§ **TASK ITEM**: Do any lines in the data below contain "README"? If so, copy every one of them.
--- DATA EXTRACT Enclosed Below ---
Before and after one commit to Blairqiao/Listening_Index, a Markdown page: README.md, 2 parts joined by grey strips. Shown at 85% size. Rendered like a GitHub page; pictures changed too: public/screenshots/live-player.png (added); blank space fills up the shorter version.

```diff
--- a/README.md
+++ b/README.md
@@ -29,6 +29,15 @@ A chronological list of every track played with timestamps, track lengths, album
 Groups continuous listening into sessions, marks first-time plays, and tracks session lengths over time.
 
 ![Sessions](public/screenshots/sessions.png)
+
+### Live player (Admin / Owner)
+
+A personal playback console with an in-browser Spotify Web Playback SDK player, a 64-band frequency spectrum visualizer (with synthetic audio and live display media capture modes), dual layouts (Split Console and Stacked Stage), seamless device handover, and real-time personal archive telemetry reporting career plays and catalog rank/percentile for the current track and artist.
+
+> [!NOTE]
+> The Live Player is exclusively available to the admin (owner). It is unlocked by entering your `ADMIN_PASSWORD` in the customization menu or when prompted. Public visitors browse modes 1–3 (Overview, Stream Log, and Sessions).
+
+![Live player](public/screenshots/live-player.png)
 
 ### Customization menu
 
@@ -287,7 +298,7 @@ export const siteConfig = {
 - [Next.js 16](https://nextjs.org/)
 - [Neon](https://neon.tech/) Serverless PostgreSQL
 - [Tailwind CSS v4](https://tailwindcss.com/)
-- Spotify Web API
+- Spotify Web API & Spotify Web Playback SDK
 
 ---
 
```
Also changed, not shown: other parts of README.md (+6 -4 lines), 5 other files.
--- End of Enclosed DATA EXTRACT ---
§ **TASK SOLUTION**:
Before and after one commit to Blairqiao/Listening_Index, a Markdown page: README.md, 2 parts joined by grey strips. Shown at 85% size. Rendered like a GitHub page; pictures changed too: public/screenshots/live-player.png (added); blank space fills up the shorter version.
--- a/README.md
+++ b/README.md
Also changed, not shown: other parts of README.md (+6 -4 lines), 5 other files.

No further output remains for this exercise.